Task: Print every line below exactly. Skip the pictures.

[[ Dataset open ]]

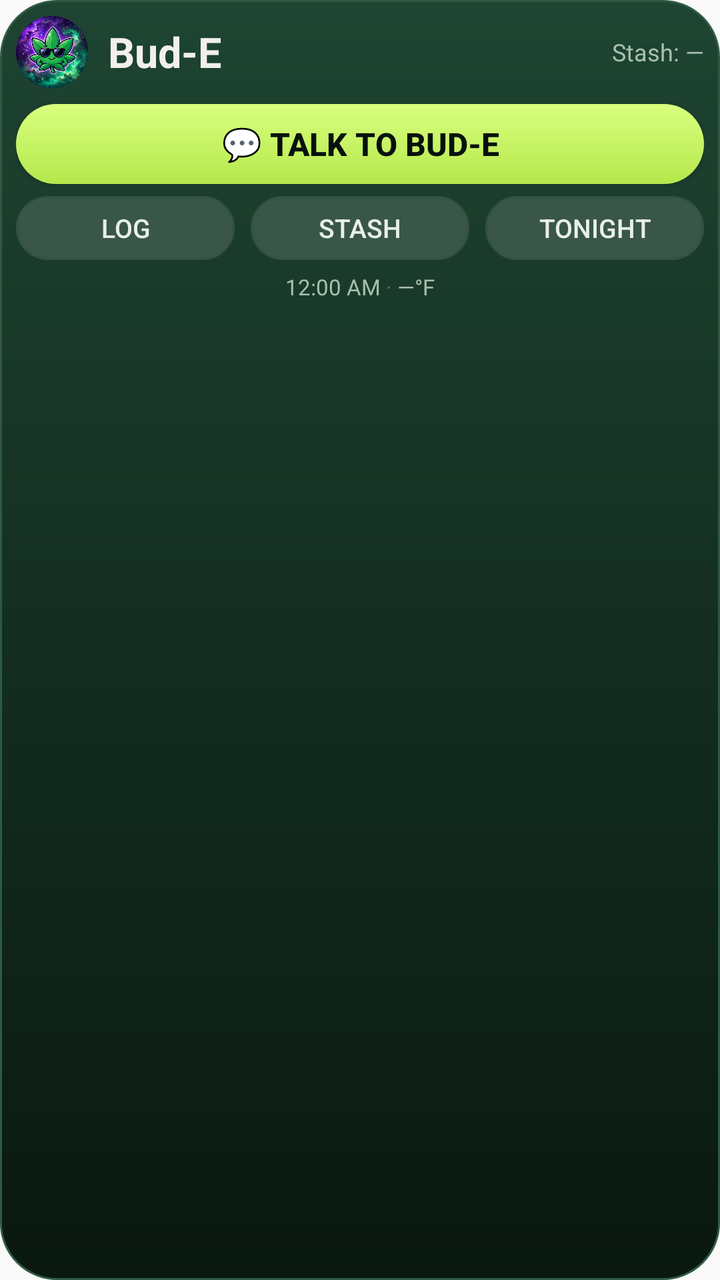
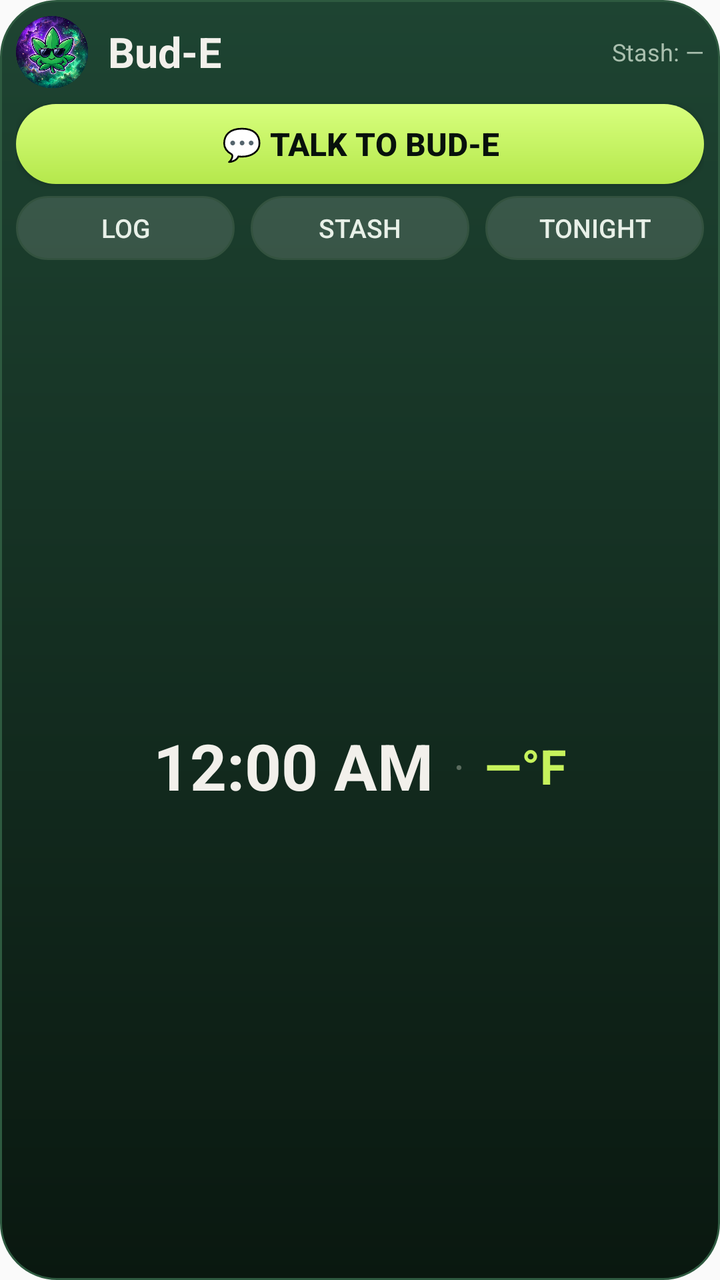

Before-and-after screenshots of an Android layout around one commit, followed by the original layout XML and the change that was made.
<!-- AndroidManifest.xml: application theme AppTheme -->
<!-- res/layout/bud_e_widget.xml -->
<?xml version="1.0" encoding="utf-8"?>
<LinearLayout xmlns:android="http://schemas.android.com/apk/res/android"
    android:layout_width="match_parent"
    android:layout_height="match_parent"
    android:background="@drawable/bud_e_widget_bg"
    android:orientation="vertical"
    android:padding="8dp">

    <LinearLayout
        android:id="@+id/widget_header"
        android:layout_width="match_parent"
        android:layout_height="wrap_content"
        android:gravity="center_vertical"
        android:orientation="horizontal">

        <ImageView
            android:id="@+id/widget_leaf"
            android:layout_width="36dp"
            android:layout_height="36dp"
            android:contentDescription="Bud-E"
            android:scaleType="fitCenter"
            android:src="@drawable/bud_e_bubble_icon" />

        <TextView
            android:id="@+id/widget_title"
            android:layout_width="wrap_content"
            android:layout_height="wrap_content"
            android:layout_marginStart="10dp"
            android:text="Bud-E"
            android:textColor="#f2f0eb"
            android:textSize="21sp"
            android:textStyle="bold" />

        <TextView
            android:id="@+id/widget_stash"
            android:layout_width="0dp"
            android:layout_height="wrap_content"
            android:layout_marginStart="12dp"
            android:layout_weight="1"
            android:gravity="end"
            android:maxLines="1"
            android:text="Stash: —"
            android:textColor="#a9bfae"
            android:textSize="12sp" />
    </LinearLayout>

    <Button
        android:id="@+id/widget_talk"
        android:layout_width="match_parent"
        android:layout_height="40dp"
        android:layout_marginTop="8dp"
        android:background="@drawable/bud_e_widget_btn_talk"
        android:minHeight="0dp"
        android:text="💬 Talk to Bud-E"
        android:textColor="#07110c"
        android:textSize="16sp"
        android:textStyle="bold" />

    <LinearLayout
        android:layout_width="match_parent"
        android:layout_height="wrap_content"
        android:layout_marginTop="6dp"
        android:orientation="horizontal">

        <Button
            android:id="@+id/widget_log"
            android:layout_width="0dp"
            android:layout_height="32dp"
            android:layout_weight="1"
            android:background="@drawable/bud_e_widget_btn_ghost"
            android:minHeight="0dp"
            android:text="Log"
            android:textColor="#e8f0e8"
            android:textSize="13sp" />

        <Button
            android:id="@+id/widget_stash_btn"
            android:layout_width="0dp"
            android:layout_height="32dp"
            android:layout_marginStart="8dp"
            android:layout_weight="1"
            android:background="@drawable/bud_e_widget_btn_ghost"
            android:minHeight="0dp"
            android:text="Stash"
            android:textColor="#e8f0e8"
            android:textSize="13sp" />

        <Button
            android:id="@+id/widget_tonight"
            android:layout_width="0dp"
            android:layout_height="32dp"
            android:layout_marginStart="8dp"
            android:layout_weight="1"
            android:background="@drawable/bud_e_widget_btn_ghost"
            android:minHeight="0dp"
            android:text="Tonight"
            android:textColor="#e8f0e8"
            android:textSize="13sp" />
    </LinearLayout>

    <LinearLayout
        android:layout_width="match_parent"
        android:layout_height="wrap_content"
        android:layout_marginTop="6dp"
        android:gravity="center_horizontal"
        android:orientation="horizontal">

        <TextClock
            android:id="@+id/widget_time"
            android:layout_width="wrap_content"
            android:layout_height="wrap_content"
            android:format12Hour="h:mm a"
            android:format24Hour="H:mm"
            android:textColor="#a9bfae"
            android:textSize="11sp" />

        <TextView
            android:layout_width="wrap_content"
            android:layout_height="wrap_content"
            android:text=" · "
            android:textColor="#5a6b5e"
            android:textSize="11sp" />

        <TextView
            android:id="@+id/widget_weather"
            android:layout_width="wrap_content"
            android:layout_height="wrap_content"
            android:maxLines="1"
            android:text="—°F"
            android:textColor="#a9bfae"
            android:textSize="11sp" />
    </LinearLayout>
</LinearLayout>
<!-- resources referenced by this layout -->
<resources>
  <!-- drawable bud_e_bubble_icon: png bitmap (drawable-xxxhdpi, 317716 bytes) -->
  <!-- drawable bud_e_widget_bg (drawable) -->
  <?xml version="1.0" encoding="utf-8"?>
  <shape xmlns:android="http://schemas.android.com/apk/res/android"
      android:shape="rectangle">
      <gradient
          android:startColor="#1e4432"
          android:endColor="#0a1810"
          android:angle="270" />
      <stroke
          android:width="1dp"
          android:color="#2e5a40" />
      <corners android:radius="28dp" />
  </shape>
  <!-- drawable bud_e_widget_btn_ghost (drawable) -->
  <?xml version="1.0" encoding="utf-8"?>
  <shape xmlns:android="http://schemas.android.com/apk/res/android"
      android:shape="rectangle">
      <solid android:color="#22FFFFFF" />
      <stroke
          android:width="1dp"
          android:color="#33523f" />
      <corners android:radius="20dp" />
  </shape>
  <!-- drawable bud_e_widget_btn_talk (drawable) -->
  <?xml version="1.0" encoding="utf-8"?>
  <shape xmlns:android="http://schemas.android.com/apk/res/android"
      android:shape="rectangle">
      <gradient
          android:startColor="#d8ff7e"
          android:endColor="#b5e84c"
          android:angle="270" />
      <corners android:radius="24dp" />
  </shape>
  <style name="AppTheme" parent="Theme.AppCompat.Light.DarkActionBar">
          
          <item name="colorPrimary">@color/colorPrimary</item>
          <item name="colorPrimaryDark">@color/colorPrimaryDark</item>
          <item name="colorAccent">@color/colorAccent</item>
      </style>
</resources>

<!-- the commit's change to res/layout/bud_e_widget.xml (unified diff, before → after) -->
@@ -100,9 +100,10 @@
 
     <LinearLayout
         android:layout_width="match_parent"
-        android:layout_height="wrap_content"
-        android:layout_marginTop="6dp"
-        android:gravity="center_horizontal"
+        android:layout_height="0dp"
+        android:layout_marginTop="4dp"
+        android:layout_weight="1"
+        android:gravity="center"
         android:orientation="horizontal">
 
         <TextClock
@@ -111,23 +112,27 @@
             android:layout_height="wrap_content"
             android:format12Hour="h:mm a"
             android:format24Hour="H:mm"
-            android:textColor="#a9bfae"
-            android:textSize="11sp" />
+            android:textColor="#f2f0eb"
+            android:textSize="32sp"
+            android:textStyle="bold" />
 
         <TextView
             android:layout_width="wrap_content"
             android:layout_height="wrap_content"
-            android:text=" · "
+            android:layout_marginStart="10dp"
+            android:text="·"
             android:textColor="#5a6b5e"
-            android:textSize="11sp" />
+            android:textSize="22sp" />
 
         <TextView
             android:id="@+id/widget_weather"
             android:layout_width="wrap_content"
             android:layout_height="wrap_content"
+            android:layout_marginStart="10dp"
             android:maxLines="1"
             android:text="—°F"
-            android:textColor="#a9bfae"
-            android:textSize="11sp" />
+            android:textColor="#c6f25c"
+            android:textSize="24sp"
+            android:textStyle="bold" />
     </LinearLayout>
 </LinearLayout>
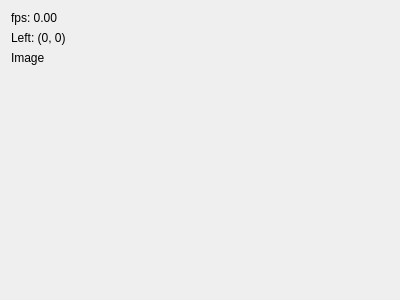
First picture: the form in mainwindow.ui, repository loosstef/grid-based-fluid-simulator, before the edit.
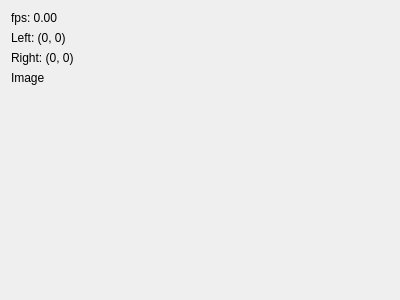
Second picture: the form after the edit. Custom widgets are drawn as their Qt base class.

What changed in the file:
```diff
--- a/mainwindow.ui
+++ b/mainwindow.ui
@@ -29,7 +29,7 @@
      <height>0</height>
     </size>
    </property>
-   <layout class="QVBoxLayout" name="verticalLayout" stretch="0,0,1">
+   <layout class="QVBoxLayout" name="verticalLayout" stretch="0,0,0,1">
     <item>
      <widget class="QLabel" name="topInfo">
       <property name="autoFillBackground">
@@ -53,6 +53,13 @@
       </property>
      </widget>
     </item>
+    <item>
+     <widget class="QLabel" name="rightClickedPosViewer">
+      <property name="text">
+       <string>Right: (0, 0)</string>
+      </property>
+     </widget>
+    </item>
     <item>
      <widget class="SimulationViewer" name="simulationVisualisator">
       <property name="text">
```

[[ Dataset closed ]]

Task response:
Before-and-after screenshots of an Android layout around one commit, followed by the original layout XML and the change that was made.
<!-- AndroidManifest.xml: application theme AppTheme -->
<!-- res/layout/bud_e_widget.xml -->
<?xml version="1.0" encoding="utf-8"?>
<LinearLayout xmlns:android="http://schemas.android.com/apk/res/android"
    android:layout_width="match_parent"
    android:layout_height="match_parent"
    android:background="@drawable/bud_e_widget_bg"
    android:orientation="vertical"
    android:padding="8dp">

    <LinearLayout
        android:id="@+id/widget_header"
        android:layout_width="match_parent"
        android:layout_height="wrap_content"
        android:gravity="center_vertical"
        android:orientation="horizontal">

        <ImageView
            android:id="@+id/widget_leaf"
            android:layout_width="36dp"
            android:layout_height="36dp"
            android:contentDescription="Bud-E"
            android:scaleType="fitCenter"
            android:src="@drawable/bud_e_bubble_icon" />

        <TextView
            android:id="@+id/widget_title"
            android:layout_width="wrap_content"
            android:layout_height="wrap_content"
            android:layout_marginStart="10dp"
            android:text="Bud-E"
            android:textColor="#f2f0eb"
            android:textSize="21sp"
            android:textStyle="bold" />

        <TextView
            android:id="@+id/widget_stash"
            android:layout_width="0dp"
            android:layout_height="wrap_content"
            android:layout_marginStart="12dp"
            android:layout_weight="1"
            android:gravity="end"
            android:maxLines="1"
            android:text="Stash: —"
            android:textColor="#a9bfae"
            android:textSize="12sp" />
    </LinearLayout>

    <Button
        android:id="@+id/widget_talk"
        android:layout_width="match_parent"
        android:layout_height="40dp"
        android:layout_marginTop="8dp"
        android:background="@drawable/bud_e_widget_btn_talk"
        android:minHeight="0dp"
        android:text="💬 Talk to Bud-E"
        android:textColor="#07110c"
        android:textSize="16sp"
        android:textStyle="bold" />

    <LinearLayout
        android:layout_width="match_parent"
        android:layout_height="wrap_content"
        android:layout_marginTop="6dp"
        android:orientation="horizontal">

        <Button
            android:id="@+id/widget_log"
            android:layout_width="0dp"
            android:layout_height="32dp"
            android:layout_weight="1"
            android:background="@drawable/bud_e_widget_btn_ghost"
            android:minHeight="0dp"
            android:text="Log"
            android:textColor="#e8f0e8"
            android:textSize="13sp" />

        <Button
            android:id="@+id/widget_stash_btn"
            android:layout_width="0dp"
            android:layout_height="32dp"
            android:layout_marginStart="8dp"
            android:layout_weight="1"
            android:background="@drawable/bud_e_widget_btn_ghost"
            android:minHeight="0dp"
            android:text="Stash"
            android:textColor="#e8f0e8"
            android:textSize="13sp" />

        <Button
            android:id="@+id/widget_tonight"
            android:layout_width="0dp"
            android:layout_height="32dp"
            android:layout_marginStart="8dp"
            android:layout_weight="1"
            android:background="@drawable/bud_e_widget_btn_ghost"
            android:minHeight="0dp"
            android:text="Tonight"
            android:textColor="#e8f0e8"
            android:textSize="13sp" />
    </LinearLayout>

    <LinearLayout
        android:layout_width="match_parent"
        android:layout_height="wrap_content"
        android:layout_marginTop="6dp"
        android:gravity="center_horizontal"
        android:orientation="horizontal">

        <TextClock
            android:id="@+id/widget_time"
            android:layout_width="wrap_content"
            android:layout_height="wrap_content"
            android:format12Hour="h:mm a"
            android:format24Hour="H:mm"
            android:textColor="#a9bfae"
            android:textSize="11sp" />

        <TextView
            android:layout_width="wrap_content"
            android:layout_height="wrap_content"
            android:text=" · "
            android:textColor="#5a6b5e"
            android:textSize="11sp" />

        <TextView
            android:id="@+id/widget_weather"
            android:layout_width="wrap_content"
            android:layout_height="wrap_content"
            android:maxLines="1"
            android:text="—°F"
            android:textColor="#a9bfae"
            android:textSize="11sp" />
    </LinearLayout>
</LinearLayout>
<!-- resources referenced by this layout -->
<resources>
  <!-- drawable bud_e_bubble_icon: png bitmap (drawable-xxxhdpi, 317716 bytes) -->
  <!-- drawable bud_e_widget_bg (drawable) -->
  <?xml version="1.0" encoding="utf-8"?>
  <shape xmlns:android="http://schemas.android.com/apk/res/android"
      android:shape="rectangle">
      <gradient
          android:startColor="#1e4432"
          android:endColor="#0a1810"
          android:angle="270" />
      <stroke
          android:width="1dp"
          android:color="#2e5a40" />
      <corners android:radius="28dp" />
  </shape>
  <!-- drawable bud_e_widget_btn_ghost (drawable) -->
  <?xml version="1.0" encoding="utf-8"?>
  <shape xmlns:android="http://schemas.android.com/apk/res/android"
      android:shape="rectangle">
      <solid android:color="#22FFFFFF" />
      <stroke
          android:width="1dp"
          android:color="#33523f" />
      <corners android:radius="20dp" />
  </shape>
  <!-- drawable bud_e_widget_btn_talk (drawable) -->
  <?xml version="1.0" encoding="utf-8"?>
  <shape xmlns:android="http://schemas.android.com/apk/res/android"
      android:shape="rectangle">
      <gradient
          android:startColor="#d8ff7e"
          android:endColor="#b5e84c"
          android:angle="270" />
      <corners android:radius="24dp" />
  </shape>
  <style name="AppTheme" parent="Theme.AppCompat.Light.DarkActionBar">
          
          <item name="colorPrimary">@color/colorPrimary</item>
          <item name="colorPrimaryDark">@color/colorPrimaryDark</item>
          <item name="colorAccent">@color/colorAccent</item>
      </style>
</resources>

<!-- the commit's change to res/layout/bud_e_widget.xml (unified diff, before → after) -->
@@ -100,9 +100,10 @@
 
     <LinearLayout
         android:layout_width="match_parent"
-        android:layout_height="wrap_content"
-        android:layout_marginTop="6dp"
-        android:gravity="center_horizontal"
+        android:layout_height="0dp"
+        android:layout_marginTop="4dp"
+        android:layout_weight="1"
+        android:gravity="center"
         android:orientation="horizontal">
 
         <TextClock
@@ -111,23 +112,27 @@
             android:layout_height="wrap_content"
             android:format12Hour="h:mm a"
             android:format24Hour="H:mm"
-            android:textColor="#a9bfae"
-            android:textSize="11sp" />
+            android:textColor="#f2f0eb"
+            android:textSize="32sp"
+            android:textStyle="bold" />
 
         <TextView
             android:layout_width="wrap_content"
             android:layout_height="wrap_content"
-            android:text=" · "
+            android:layout_marginStart="10dp"
+            android:text="·"
             android:textColor="#5a6b5e"
-            android:textSize="11sp" />
+            android:textSize="22sp" />
 
         <TextView
             android:id="@+id/widget_weather"
             android:layout_width="wrap_content"
             android:layout_height="wrap_content"
+            android:layout_marginStart="10dp"
             android:maxLines="1"
             android:text="—°F"
-            android:textColor="#a9bfae"
-            android:textSize="11sp" />
+            android:textColor="#c6f25c"
+            android:textSize="24sp"
+            android:textStyle="bold" />
     </LinearLayout>
 </LinearLayout>
First picture: the form in mainwindow.ui, repository loosstef/grid-based-fluid-simulator, before the edit.
Second picture: the form after the edit. Custom widgets are drawn as their Qt base class.

What changed in the file:
```diff
--- a/mainwindow.ui
+++ b/mainwindow.ui
@@ -29,7 +29,7 @@
      <height>0</height>
     </size>
    </property>
-   <layout class="QVBoxLayout" name="verticalLayout" stretch="0,0,1">
+   <layout class="QVBoxLayout" name="verticalLayout" stretch="0,0,0,1">
     <item>
      <widget class="QLabel" name="topInfo">
       <property name="autoFillBackground">
@@ -53,6 +53,13 @@
       </property>
      </widget>
     </item>
+    <item>
+     <widget class="QLabel" name="rightClickedPosViewer">
+      <property name="text">
+       <string>Right: (0, 0)</string>
+      </property>
+     </widget>
+    </item>
     <item>
      <widget class="SimulationViewer" name="simulationVisualisator">
       <property name="text">
```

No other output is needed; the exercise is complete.